▶ Work item
Below are the records. How many of their lines contain "like"? Give only the number.

▶ Provided records
§

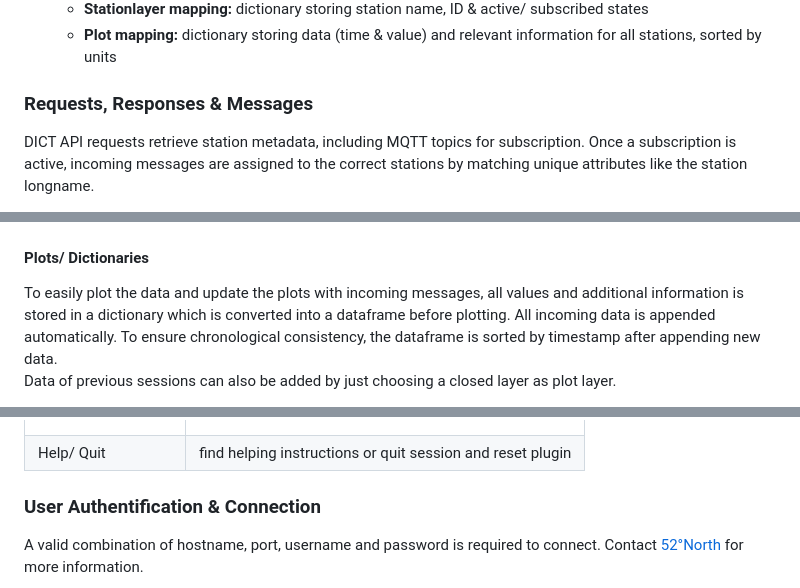
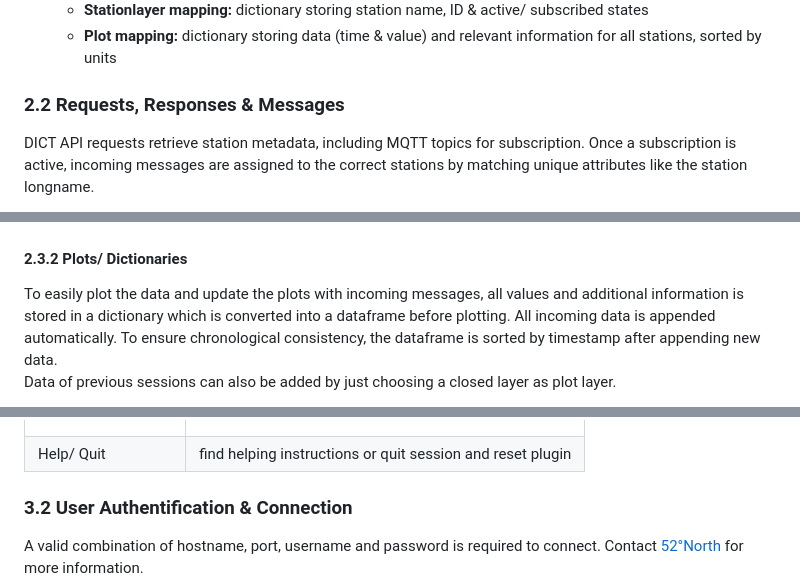
Before and after one commit to 52North/QPegel, a Markdown page: docs/documentation.md, 3 parts joined by grey strips. Rendered like a GitHub page.

```diff
--- a/docs/documentation.md
+++ b/docs/documentation.md
@@ -52,7 +51,7 @@ Definition of a session in QPegel:
   - **Stationlayer mapping:** dictionary storing station name, ID & active/ subscribed states
   - **Plot mapping:** dictionary storing data (time & value) and relevant information for all stations, sorted by units
 
-### Requests, Responses & Messages
+### 2.2 Requests, Responses & Messages
 DICT API requests retrieve station metadata, including MQTT topics for subscription.
 Once a subscription is active, incoming messages are assigned to the correct stations
 by matching unique attributes like the station longname.
@@ -185,7 +184,7 @@ Layer types:
 **Attribute table of single station layer:**\
 <img src="img/attribute_table.png" width="65%"/>
 
-#### Plots/ Dictionaries
+#### 2.3.2 Plots/ Dictionaries
 To easily plot the data and update the plots with incoming messages, all values and additional information
 is stored in a dictionary which is converted into a dataframe before plotting.
 All incoming data is appended automatically.
@@ -236,7 +235,7 @@ Data of previous sessions can also be added by just choosing a closed layer as p
 | Background Actions | <ul><li>layer & group creation</li><li>message handling</li><li>data storage & state handling</li><li>plot updating</li></ul>                                                                                                                      |
 | Help/ Quit         | find helping instructions or quit session and reset plugin                                                                                                                                                                                         |
 
-### User Authentification & Connection
+### 3.2 User Authentification & Connection
 A valid combination of hostname, port, username and password is required to connect. Contact [52°North](https://52north.org/about-us/contact-us/) for more information.
 
 <img src="img/authentification.png" width="30%"/>
```
Also changed, not shown: other parts of docs/documentation.md (+14 -15 lines).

§

▶ The completed task
2